Even as he looked to Asia, Obama was reminded anew that other priorities remain on the agenda with escalating violence in Gaza that has left 45 people dead. In his first comments about the situation, Obama Sunday repeatedly backed Israel’s right to defend itself. "There’s no country on Earth that would tolerate missiles raining down on its citizens from outside its borders," he said. "We are fully supportive of Israel’s right to defend itself."
He also urged a step back from the violence lest it do even more damage to long term wishes for peace.
"If we see a further escalation of the situation in Gaza, then the likelihood of us getting back on any kind of peace track that leads toa two-state solution is going to be pushed off way into the future," Obama said in his news conference with Shinawatra.
In Thailand on Sunday, Obama met with King Bhumibol Adulyadej, an iconic figure who has ruled the nation for more than half a century. The 84-year-old Massachusetts-born king, the longest-serving monarch in the world, is in poor health and has lived at a hospital for several years. He also met with the prime minister.
"We will continue to build on a strong foundation in expanding our trade and investment to promote growth and create jobs,’’ Shinawatra said at a dinner for Obama. "The world is changing fast, and only through trust, partnership can we ensure peace and prosperity for both nations."
Since World War II, the United States and Thailand have significantly expanded both diplomatic and economic relations, though recently the Thai government refused to allow NASA to use an airfield for monitoring atmospheric conditions. But Thailand did announce its intention to join a new trade agreement – the Trans Pacific Partnership – that will include environmental and labor standards.
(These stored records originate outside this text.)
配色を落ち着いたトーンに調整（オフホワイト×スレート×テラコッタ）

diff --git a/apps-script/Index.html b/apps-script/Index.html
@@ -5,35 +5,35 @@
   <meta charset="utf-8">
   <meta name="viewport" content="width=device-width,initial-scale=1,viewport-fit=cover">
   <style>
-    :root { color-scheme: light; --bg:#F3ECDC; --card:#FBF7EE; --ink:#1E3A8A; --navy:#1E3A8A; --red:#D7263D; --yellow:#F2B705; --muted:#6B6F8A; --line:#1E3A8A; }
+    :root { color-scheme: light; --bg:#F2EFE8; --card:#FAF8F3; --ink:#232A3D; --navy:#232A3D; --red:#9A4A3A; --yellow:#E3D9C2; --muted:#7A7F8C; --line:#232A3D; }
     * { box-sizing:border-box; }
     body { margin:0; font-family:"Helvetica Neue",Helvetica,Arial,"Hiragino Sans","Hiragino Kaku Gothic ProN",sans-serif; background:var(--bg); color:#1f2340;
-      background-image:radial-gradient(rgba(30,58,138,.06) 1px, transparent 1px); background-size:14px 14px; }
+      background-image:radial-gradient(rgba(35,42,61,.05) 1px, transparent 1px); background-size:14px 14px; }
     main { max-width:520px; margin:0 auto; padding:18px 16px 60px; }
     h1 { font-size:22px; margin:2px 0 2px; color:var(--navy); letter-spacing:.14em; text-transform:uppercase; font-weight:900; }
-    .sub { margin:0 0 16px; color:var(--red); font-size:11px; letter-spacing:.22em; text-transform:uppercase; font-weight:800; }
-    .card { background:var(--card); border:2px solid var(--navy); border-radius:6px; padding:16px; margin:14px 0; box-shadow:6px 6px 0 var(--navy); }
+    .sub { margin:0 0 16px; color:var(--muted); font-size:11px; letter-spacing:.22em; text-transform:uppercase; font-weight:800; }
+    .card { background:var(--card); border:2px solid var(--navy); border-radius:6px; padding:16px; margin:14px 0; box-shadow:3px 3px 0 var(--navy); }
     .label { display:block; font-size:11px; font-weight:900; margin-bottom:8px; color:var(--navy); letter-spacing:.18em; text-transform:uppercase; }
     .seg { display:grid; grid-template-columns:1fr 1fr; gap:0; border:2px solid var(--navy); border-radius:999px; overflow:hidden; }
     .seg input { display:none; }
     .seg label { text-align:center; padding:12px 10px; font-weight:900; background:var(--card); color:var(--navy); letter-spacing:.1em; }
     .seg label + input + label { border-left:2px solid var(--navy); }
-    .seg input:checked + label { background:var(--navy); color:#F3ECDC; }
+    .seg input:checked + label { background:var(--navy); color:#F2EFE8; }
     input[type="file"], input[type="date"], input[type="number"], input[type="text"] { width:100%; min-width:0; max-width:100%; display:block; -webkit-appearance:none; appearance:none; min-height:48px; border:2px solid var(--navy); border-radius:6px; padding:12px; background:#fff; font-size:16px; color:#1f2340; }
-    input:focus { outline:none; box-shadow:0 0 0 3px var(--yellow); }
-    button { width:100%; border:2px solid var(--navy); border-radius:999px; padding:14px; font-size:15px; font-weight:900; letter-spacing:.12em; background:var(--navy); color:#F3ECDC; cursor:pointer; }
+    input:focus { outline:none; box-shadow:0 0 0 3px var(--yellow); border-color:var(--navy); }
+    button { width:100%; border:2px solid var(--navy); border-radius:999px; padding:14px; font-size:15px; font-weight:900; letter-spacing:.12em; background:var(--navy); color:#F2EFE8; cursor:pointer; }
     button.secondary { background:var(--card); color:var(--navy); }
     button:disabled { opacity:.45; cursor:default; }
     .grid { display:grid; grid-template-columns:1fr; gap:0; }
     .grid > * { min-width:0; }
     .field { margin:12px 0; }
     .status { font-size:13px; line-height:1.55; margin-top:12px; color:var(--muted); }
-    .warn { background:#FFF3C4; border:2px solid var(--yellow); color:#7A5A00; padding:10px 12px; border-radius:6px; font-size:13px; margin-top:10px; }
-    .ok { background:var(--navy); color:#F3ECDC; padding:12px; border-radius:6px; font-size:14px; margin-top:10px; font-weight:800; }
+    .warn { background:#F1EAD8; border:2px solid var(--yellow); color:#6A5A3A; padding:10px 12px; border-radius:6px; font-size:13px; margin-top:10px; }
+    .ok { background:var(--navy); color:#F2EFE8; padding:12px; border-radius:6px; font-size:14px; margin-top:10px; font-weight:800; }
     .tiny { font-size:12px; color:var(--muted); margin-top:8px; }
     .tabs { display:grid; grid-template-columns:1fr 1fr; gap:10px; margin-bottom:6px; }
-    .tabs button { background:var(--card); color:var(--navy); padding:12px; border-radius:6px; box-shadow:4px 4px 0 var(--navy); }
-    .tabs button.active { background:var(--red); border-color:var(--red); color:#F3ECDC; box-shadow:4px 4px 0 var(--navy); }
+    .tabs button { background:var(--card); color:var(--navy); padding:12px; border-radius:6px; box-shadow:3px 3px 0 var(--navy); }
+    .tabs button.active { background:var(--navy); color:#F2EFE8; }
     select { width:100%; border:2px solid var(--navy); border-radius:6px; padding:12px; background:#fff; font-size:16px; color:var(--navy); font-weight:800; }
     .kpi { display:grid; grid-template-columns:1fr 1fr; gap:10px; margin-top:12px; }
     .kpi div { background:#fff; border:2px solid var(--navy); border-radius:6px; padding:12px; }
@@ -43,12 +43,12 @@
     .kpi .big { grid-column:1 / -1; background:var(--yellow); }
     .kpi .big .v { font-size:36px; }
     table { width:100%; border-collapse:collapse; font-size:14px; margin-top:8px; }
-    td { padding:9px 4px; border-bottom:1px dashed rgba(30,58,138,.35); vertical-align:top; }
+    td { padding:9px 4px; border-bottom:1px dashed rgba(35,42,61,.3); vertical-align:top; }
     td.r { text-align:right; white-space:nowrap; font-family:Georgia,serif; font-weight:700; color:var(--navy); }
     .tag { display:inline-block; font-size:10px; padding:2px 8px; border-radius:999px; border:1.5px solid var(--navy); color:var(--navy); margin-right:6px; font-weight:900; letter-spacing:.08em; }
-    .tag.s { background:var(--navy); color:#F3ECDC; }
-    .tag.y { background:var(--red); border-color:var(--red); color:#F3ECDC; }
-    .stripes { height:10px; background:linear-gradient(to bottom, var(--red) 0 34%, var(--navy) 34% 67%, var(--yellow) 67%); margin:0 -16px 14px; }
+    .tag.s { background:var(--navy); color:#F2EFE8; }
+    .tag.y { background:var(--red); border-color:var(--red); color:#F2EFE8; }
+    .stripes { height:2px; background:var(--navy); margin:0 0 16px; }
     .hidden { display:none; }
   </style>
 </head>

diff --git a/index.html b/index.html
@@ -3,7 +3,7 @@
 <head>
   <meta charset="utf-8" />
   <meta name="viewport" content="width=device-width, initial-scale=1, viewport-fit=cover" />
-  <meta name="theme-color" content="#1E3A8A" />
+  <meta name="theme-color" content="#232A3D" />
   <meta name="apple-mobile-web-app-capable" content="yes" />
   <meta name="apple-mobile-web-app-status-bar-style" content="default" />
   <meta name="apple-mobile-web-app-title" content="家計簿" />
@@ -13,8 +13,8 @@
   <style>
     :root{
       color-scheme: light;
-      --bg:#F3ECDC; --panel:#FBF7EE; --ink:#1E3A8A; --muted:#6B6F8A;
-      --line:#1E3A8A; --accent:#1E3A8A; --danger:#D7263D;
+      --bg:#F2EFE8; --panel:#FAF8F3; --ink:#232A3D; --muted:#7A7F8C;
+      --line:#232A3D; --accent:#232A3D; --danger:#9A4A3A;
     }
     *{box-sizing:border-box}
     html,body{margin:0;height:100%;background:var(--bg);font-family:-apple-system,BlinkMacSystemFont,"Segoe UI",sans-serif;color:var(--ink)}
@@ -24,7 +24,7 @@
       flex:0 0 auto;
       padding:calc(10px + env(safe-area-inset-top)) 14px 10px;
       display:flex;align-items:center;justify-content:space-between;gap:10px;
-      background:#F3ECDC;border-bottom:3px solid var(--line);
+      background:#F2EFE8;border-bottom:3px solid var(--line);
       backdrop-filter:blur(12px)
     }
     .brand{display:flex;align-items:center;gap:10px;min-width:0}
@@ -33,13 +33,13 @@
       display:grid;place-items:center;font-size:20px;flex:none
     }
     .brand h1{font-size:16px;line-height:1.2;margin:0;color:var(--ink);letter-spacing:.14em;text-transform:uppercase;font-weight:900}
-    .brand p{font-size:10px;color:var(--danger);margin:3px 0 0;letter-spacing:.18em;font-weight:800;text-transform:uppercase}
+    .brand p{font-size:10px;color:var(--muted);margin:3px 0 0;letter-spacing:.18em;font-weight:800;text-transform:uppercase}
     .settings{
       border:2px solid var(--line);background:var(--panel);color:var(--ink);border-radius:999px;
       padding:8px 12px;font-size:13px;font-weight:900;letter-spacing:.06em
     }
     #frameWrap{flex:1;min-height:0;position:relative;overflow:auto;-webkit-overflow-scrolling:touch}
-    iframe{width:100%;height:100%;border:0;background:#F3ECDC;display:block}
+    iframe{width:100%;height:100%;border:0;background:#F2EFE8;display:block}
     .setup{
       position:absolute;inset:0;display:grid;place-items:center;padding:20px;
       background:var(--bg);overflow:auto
“We felt it was very important to begin this trip by visiting a U.S. ally,’’ said Ben Rhodes, deputy national security advisor. “Allies are the cornerstone of our rebalancing effort in Asia…So it was very important for us to send a signal to the region that allies are going to continue to be the foundation of our approach.”